This is the moment of salvation, of deliverance, of redemption.
Andy becomes a symbol of the crucifixion.
The film is great on multiple levels. It‘s a sly prison drama, a heroic journey, a social commentary, and religious parable. It is a tale of friendship between the two inmates, Andy and Red (Morgan Freeman) who find comfort and commonality in their differences. Guilty and innocent, old and young, black and white. Andy is fortified by Red’s experience, and Red is ultimately freed by Andy’s faith. All of it leads to the parable, the redemption, in a wonderful narrative of rebirth. It is a story that tells us spiritual growth is a voyage of commitment and hope, but redemption is not complete until the two forces of spirituality unite, the savior and the saved.

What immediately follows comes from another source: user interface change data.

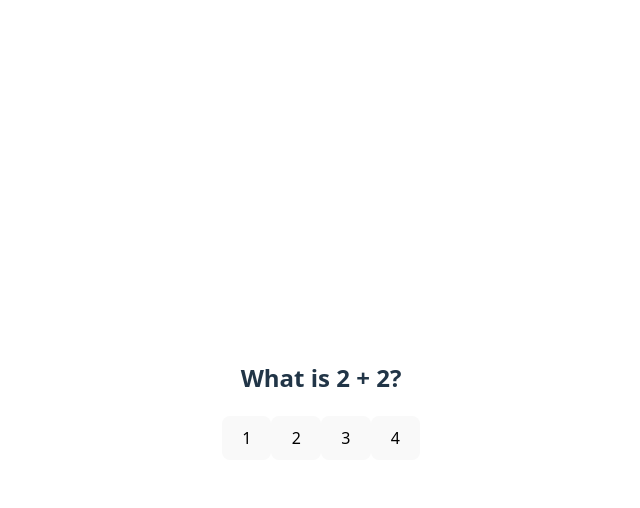
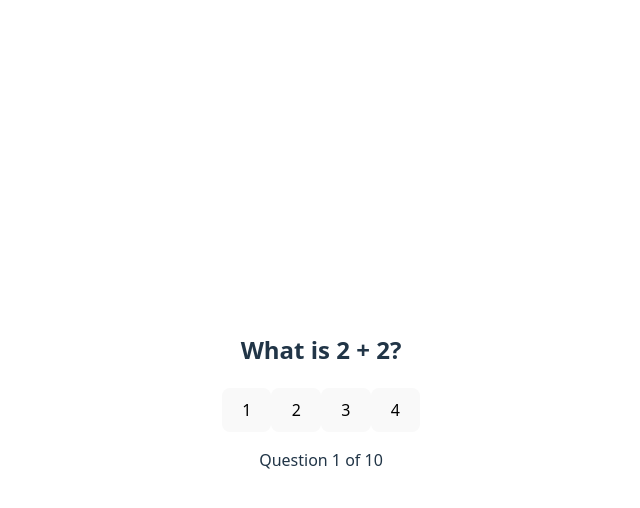
Before and after one commit to ovenstore/quizblitz, a Vue app in the folder quizblitz/: page / in a window 1280 px wide. Both pictures are taken after a click on the button "Play". Shown: the top 508 px of the page, without its empty margins (319-959 px from the left). Built offline with nearby package versions, Linux system fonts and the light colour scheme.

Commit message:
Add question counter

```diff
--- a/quizblitz/src/App.vue
+++ b/quizblitz/src/App.vue
@@ -5,6 +5,8 @@
     <QuestionCard
       v-else-if="gameState === 'playing'"
       :question="questions[currentIndex]"
+      :current="currentIndex"
+      :total="questions.length"
       @answer="handleAnswer"
     />
 
--- a/quizblitz/src/components/QuestionCard.vue
+++ b/quizblitz/src/components/QuestionCard.vue
@@ -12,6 +12,8 @@
         {{ answer }}
       </button>
     </div>
+
+    <p class="progress">Question {{ current + 1 }} of {{ total }}</p>
   </div>
 </template>
 
@@ -29,7 +31,9 @@
                         typeof q.correct === 'number'
                     );
                 }
-            }
+            },
+            current: { type: Number, required: true },
+            total: { type: Number, required: true }
         },
         data() {
             return {
```
Also changed, not shown: 1 other file (tests, documents, lock files or other folders).
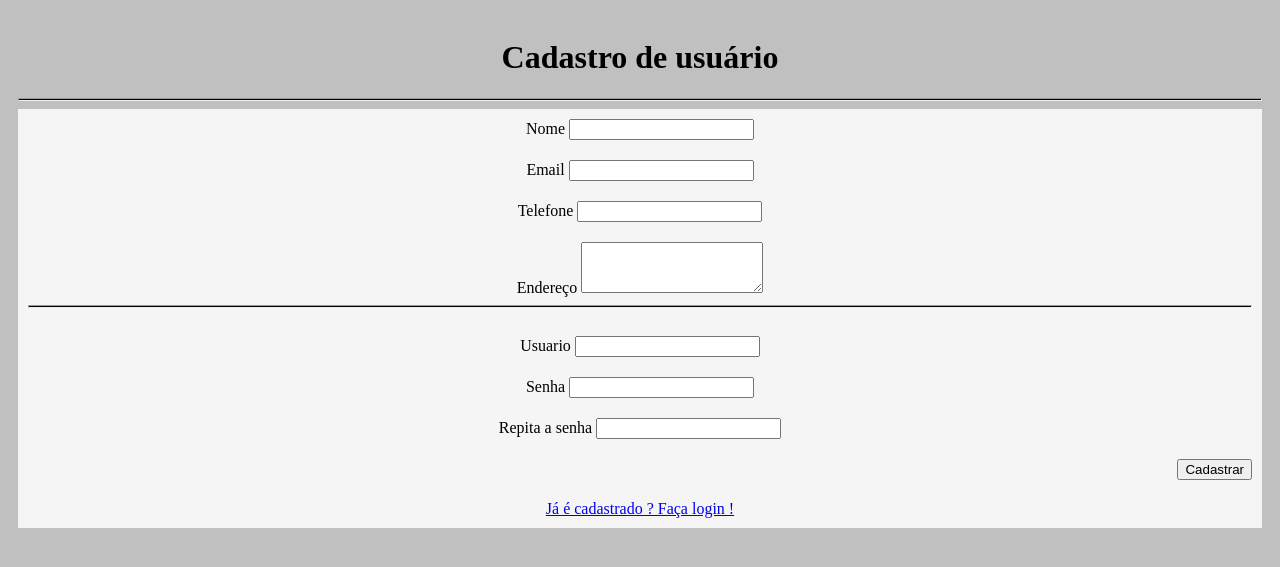
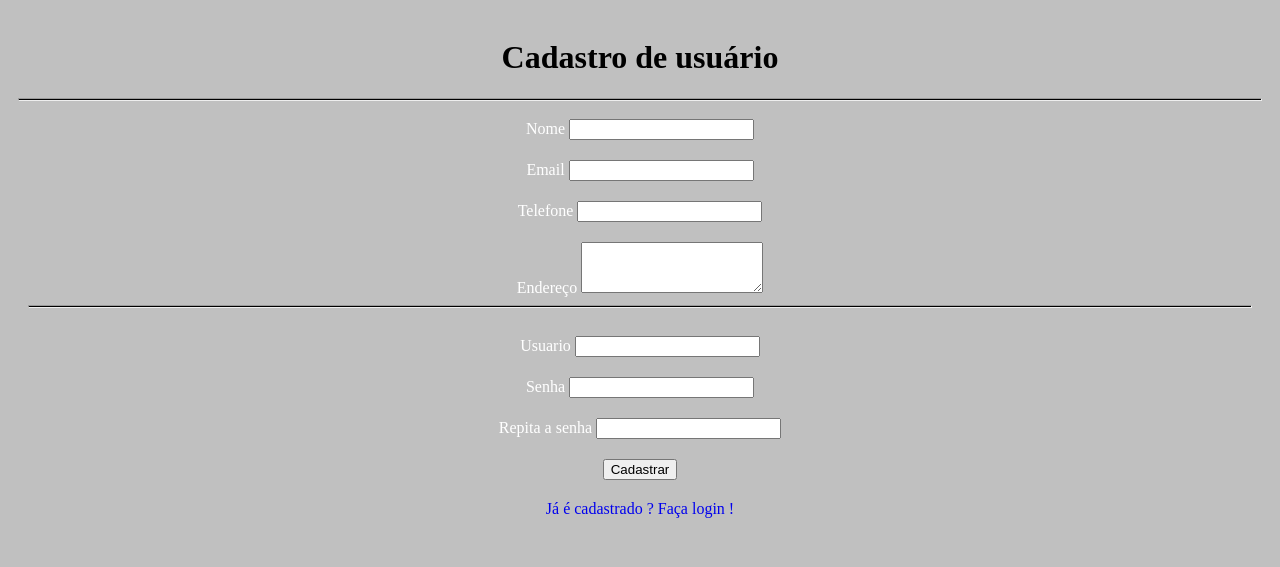
Before and after one commit to jmperes17/crud-login, a PHP site: page /View/cadastro.html in a window 1280 px wide. Shown: the top 567 px of the page. Run offline with PHP 8.4, Linux system fonts and the light colour scheme.

Commit message:
atualização

```diff
--- a/View/cadastro.html
+++ b/View/cadastro.html
@@ -21,50 +21,50 @@
         </div>
 
                 <form action="../Controller/insere_usuario.php" method="post">
-                    <div class="form-group">
+                    <div class="form-group" id="nome">
                         <label for="">Nome</label>
                         <input type="text" name="nome" required class="form-control">
                     </div>
 
-                    <div class="form-group">
+                    <div class="form-group" id="email">
                         <label for="">Email</label>
                         <input type="email" name="email" required class="form-control" >
                     </div>
 
-                    <div class="form-group">
+                    <div class="form-group" id="telefone">
                         <label for="">Telefone</label>
                         <input type="phone" name="telefone" required class="form-control">
                     </div>
 
-                    <div class="form-group">
+                    <div class="form-group" id="endereco">
                         <label for="">Endereço</label>
                         <textarea name="endereco" id="endereco" required cols="" rows="3" class="form-control"></textarea>
                         <hr style="height: 1px;color: black;background-color: black;">
                     </div>
 
-                    <div class="form-group">
+                    <div class="form-group" id="usuario">
                         <label for="">Usuario</label>
                         <input type="text" name="usuario" required class="form-control">
                     </div>
 
-                    <div class="form-group">
+                    <div class="form-group" id="senha">
                         <label for="">Senha</label>
                         <input type="password" name="senha" required class="form-control">
                     </div>
 
-                    <div class="form-group">
+                    <div class="form-group" id="senha">
                         <label for="">Repita a senha</label>
                         <input type="password" name="senha2" required class="form-control">
                     </div>
 
 
-                    <div class="form-group" align="right">
+                    <div class="form-group" id="botao">
                         <button type="submit" name="submit" class="btn btn-primary">Cadastrar</button>
 
                     </div>
 
-                    <div class="form-group" align="center">
-                    <a href="login2.html" align="center"> Já é cadastrado ? Faça login ! </a>
+                    <div class="form-group" id="link">
+                    <a href="login2.html"> Já é cadastrado ? Faça login ! </a>
                     </div>
                 </form>
     </div>
--- a/View/estilo.css
+++ b/View/estilo.css
@@ -5,8 +5,16 @@ body{
 }
 
 .form-group{
-    background-color: whitesmoke;
+    background-color: none;
     padding: 10px;
+    color: white;
+}
 
+a{
+    text-decoration: none;
+}
 
+button{
+    color: black;
+    background-color: none;
 }
```
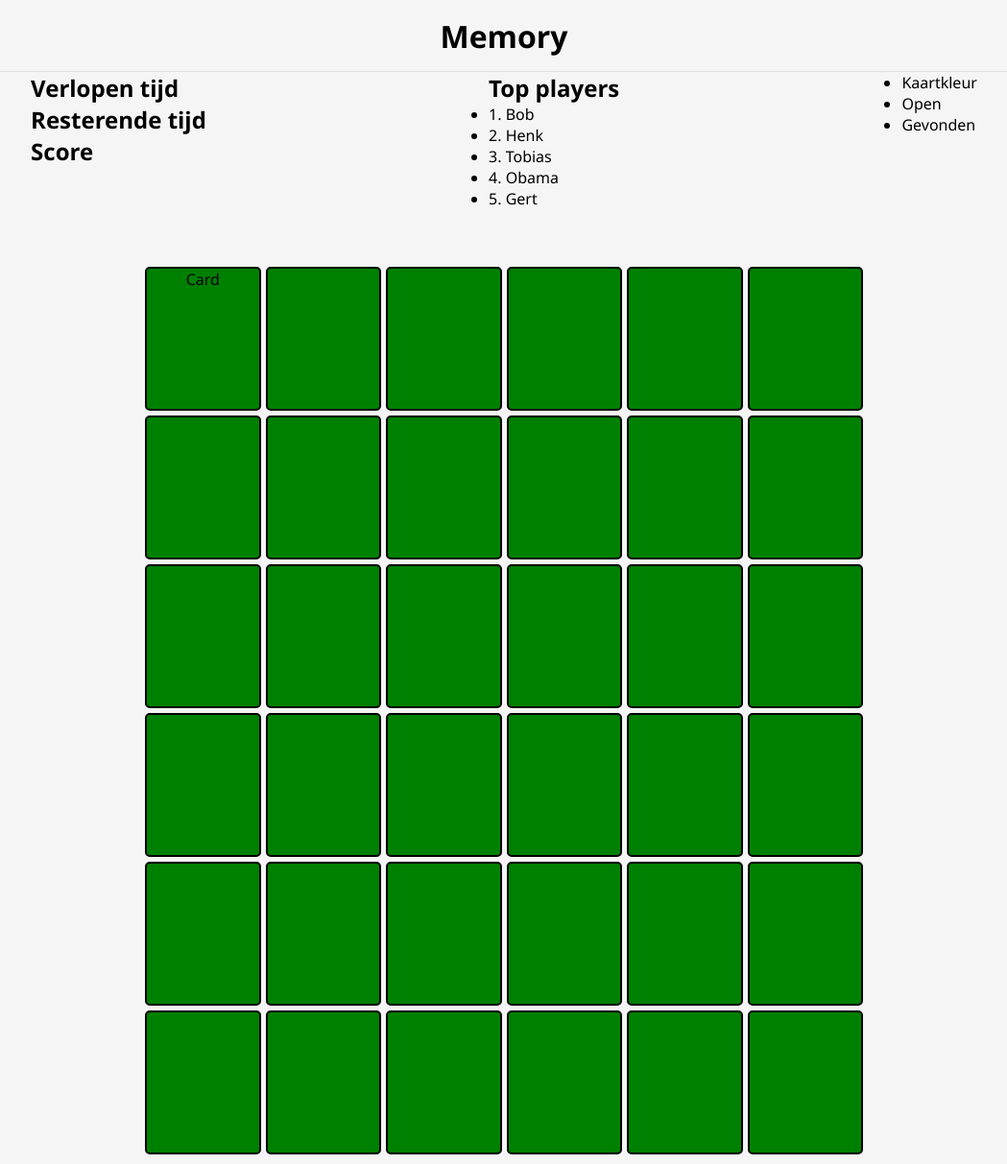
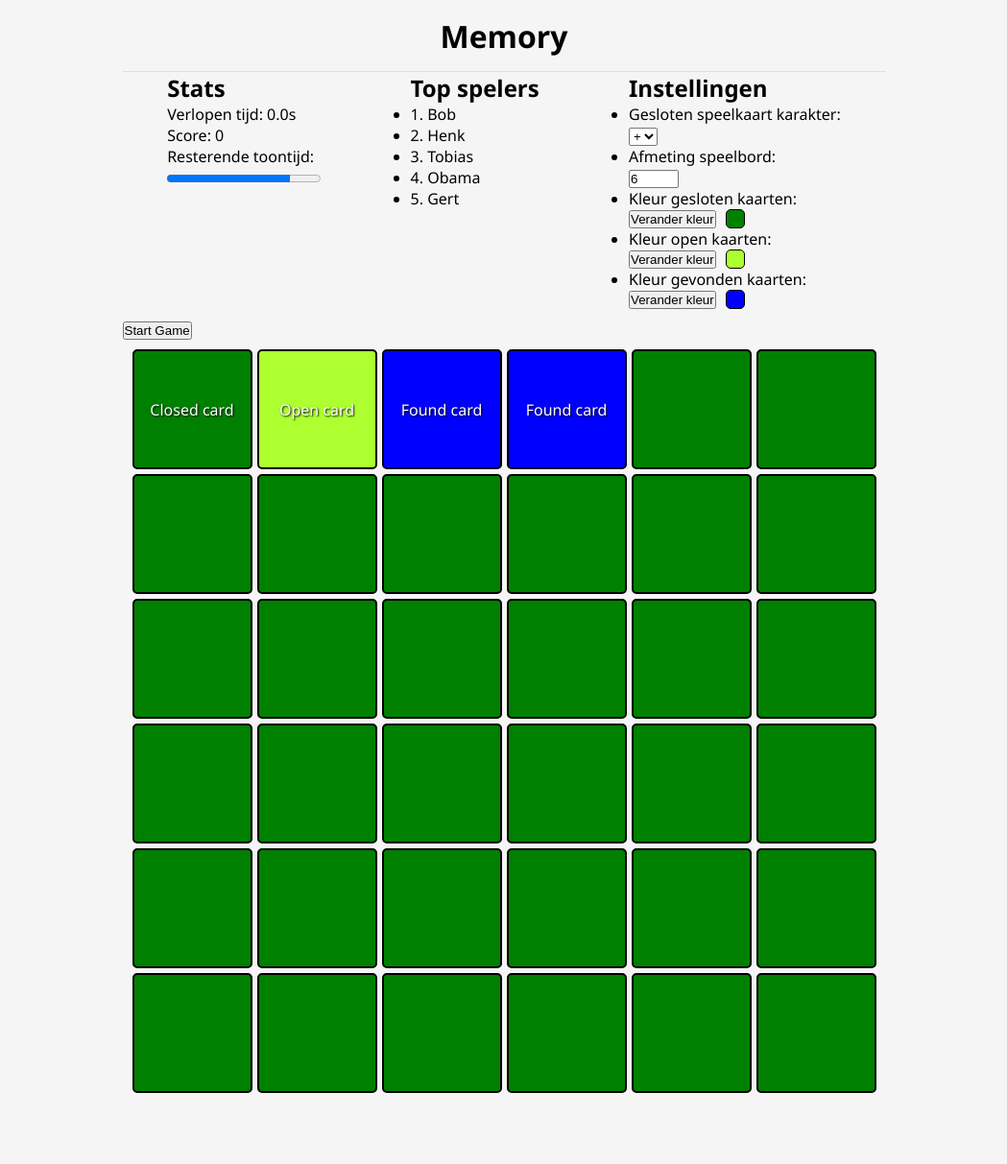
Before and after one commit to WaoulVL/Memory, a PHP site: page /memory.html in a window 1280 px wide. Shown: the whole page at 96% size, without its empty margins (115-1164 px from the left). After the commit the page ends 1139 px from the top, so only its background shows below. Run offline with PHP 8.4, Linux system fonts and the light colour scheme.

Commit message:
Added settings / card types

```diff
--- a/memory.html
+++ b/memory.html
@@ -15,13 +15,15 @@
 
         <div class="statistics">
             <div class="game-info">
-                <h2>Verlopen tijd</h2>
-                <h2>Resterende tijd</h2>
-                <h2>Score</h2>
+                <h2>Stats</h2>
+                <p>Verlopen tijd: 0.0s</p>
+                <p>Score: 0</p>
+                <p>Resterende toontijd:</p>
+                <progress id="time" value="80" max="100"></progress>
             </div>
 
             <div class="top-players">
-                <h2>Top players</h2>
+                <h2>Top spelers</h2>
                 <ul>
                     <li>1. Bob</li>
                     <li>2. Henk</li>
@@ -31,57 +33,97 @@
                 </ul>
             </div>
 
-            <div class="card-info">
+            <div class="settings-container">
+                <h2>Instellingen</h2>
                 <ul>
-                    <li>Kaartkleur</li>
-                    <li>Open</li>
-                    <li>Gevonden</li>
+                    <li>
+                        <p>Gesloten speelkaart karakter: </p>
+                        <select>
+                            <option value="+">+</option>
+                            <option value="-">-</option>
+                            <option value=" "> </option>
+                        </select>
+                    </li>
+                    <li>
+                        <p>Afmeting speelbord: </p>
+                        <input type="number" min="2" max="10" value="6">
+                    </li>
+                    <li>
+                        <p>Kleur gesloten kaarten: </p>
+                        <div class="color-container">
+                            <button>Verander kleur</button>
+                            <div class="color-display" style="background-color: green;"></div>
+                        </div>
+                    </li>
+                    <li>
+                        <p>Kleur open kaarten: </p>
+                        <div class="color-container">
+                            <button>Verander kleur</button>
+                            <div class="color-display" style="background-color: greenyellow;"></div>
+                        </div>
+                    </li>
+                    <li>
+                        <p>Kleur gevonden kaarten: </p>
+                        <div class="color-container">
+                            <button>Verander kleur</button>
+                            <div class="color-display" style="background-color: blue;"></div>
+                        </div>
+                    </li>
                 </ul>
             </div>
         </div>
 
+        <div class="container">
+            <button class="start-button">Start Game</button>
+        </div>
+
         <div class="memory-container">
-                <div class="card">
-                    <p>Card</p>
-                </div>
-                <div class="card"></div>
-                <div class="card"></div>
-                <div class="card"></div>
-                <div class="card"></div>
-                <div class="card"></div>
-                <div class="card"></div>
-                <div class="card"></div>
-                <div class="card"></div>
-                <div class="card"></div>
-                <div class="card"></div>
-                <div class="card"></div>
-                <div class="card"></div>
-                <div class="card"></div>
-                <div class="card"></div>
-                <div class="card"></div>
-                <div class="card"></div>
-                <div class="card"></div>
-                <div class="card"></div>
-                <div class="card"></div>
-                <div class="card"></div>
-                <div class="card"></div>
-                <div class="card"></div>
-                <div class="card"></div>
-                <div class="card"></div>
-                <div class="card"></div>
-                <div class="card"></div>
-                <div class="card"></div>
-                <div class="card"></div>
-                <div class="card"></div>
-                <div class="card"></div>
-                <div class="card"></div>
-                <div class="card"></div>
-                <div class="card"></div>
-                <div class="card"></div>
-                <div class="card"></div>
+            <div class="card_closed">
+                <p class="card_text">Closed card</p>
             </div>
+            <div class="card_open">
+                <p class="card_text">Open card</p>
+            </div>
+            <div class="card_found">
+                <p class="card_text">Found card</p>
+            </div>
+            <div class="card_found">
+                <p class="card_text">Found card</p>
+            </div>
+            <div class="card_closed"></div>
+            <div class="card_closed"></div>
+            <div class="card_closed"></div>
+            <div class="card_closed"></div>
+            <div class="card_closed"></div>
+            <div class="card_closed"></div>
+            <div class="card_closed"></div>
+            <div class="card_closed"></div>
+            <div class="card_closed"></div>
+            <div class="card_closed"></div>
+            <div class="card_closed"></div>
+            <div class="card_closed"></div>
+            <div class="card_closed"></div>
+            <div class="card_closed"></div>
+            <div class="card_closed"></div>
+            <div class="card_closed"></div>
+            <div class="card_closed"></div>
+            <div class="card_closed"></div>
+            <div class="card_closed"></div>
+            <div class="card_closed"></div>
+            <div class="card_closed"></div>
+            <div class="card_closed"></div>
+            <div class="card_closed"></div>
+            <div class="card_closed"></div>
+            <div class="card_closed"></div>
+            <div class="card_closed"></div>
+            <div class="card_closed"></div>
+            <div class="card_closed"></div>
+            <div class="card_closed"></div>
+            <div class="card_closed"></div>
+            <div class="card_closed"></div>
+            <div class="card_closed"></div>
         </div>
+
     </div>
-
 </body>
 </html>
--- a/style.css
+++ b/style.css
@@ -7,6 +7,9 @@
 body {
   font-family: "Segoe UI", Tahoma, Geneva, Verdana, sans-serif;
   background-color: #f5f5f5;
+  display: flex;
+  align-items: center;
+  justify-content: center;
 }
 
 .header {
@@ -25,24 +28,70 @@ body {
   background-color: #f5f5f5;
 }
 
+.container {
+  align-items: center;
+  justify-content: center;
+}
+
 .memory-container {
   display: grid;
-  padding-left: 20%;
-  padding-right: 20%;
+  /* padding-left: 20%;
+  padding-right: 20%; */
   margin: 10px;
-  padding-top: 50px;
+  /* padding-top: 50px; */
   grid-template-columns: repeat(6, 1fr);
   grid-template-rows: repeat(6, 1fr);
   gap: 5px;
 }
 
-.card {
+.settings-container {
+  padding-bottom: 10px;;
+}
+
+.card_base,
+.card_open,
+.card_closed,
+.card_found {
   display: flex;
-  background-color: green;
   border-color: black;
   border-style: solid;
   border-width: 2px;
   border-radius: 5px;
-  height: 150px;
+  height: 125px;
+  width: 125px;
   justify-content: center;
+  align-items: center;
 }
+
+.card_open {
+  background-color: greenyellow;
+}
+
+.card_closed {
+  background-color: green;
+}
+
+.card_found {
+  background-color: blue;
+}
+
+.card_text {
+  text-align: center;
+  color: white;
+  text-shadow: 1px 1px 2px black;
+}
+
+.color-container {
+  display: flex;
+  align-items: center;
+}
+
+.color-display {
+  width: 20px;
+  height: 20px;
+  margin-left: 10px;
+  border-color: black;
+  border-style: solid;
+  border-width: 1px;
+  border-radius: 5px;
+}
```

And where do Andy and Red reunite at the end of The Shawshank Redemption? Like Christ and the disciples, who became fishers of men, they meet on the seashore where Andy is fixing a boat he plans to use for charter fishing.
The Pacific Ocean becomes a symbol of a bright and blessed future, the place hoped for, a kind of heaven, all glittering light and endless expanse of blue.
A warm place that has no memory.
Atonement locks the door against their dark pasts.
Thanks for your time, you can keep the literature. I’ll be leaving now. What’s that, you want me to exit through the toilet? Sure, no problem. I’ll crawl through five hundred yards of shit smelling foulness you can’t even imagine. Five hundred yards. That’s the length of five football fields, just short of half a mile.
Have a nice Sunday.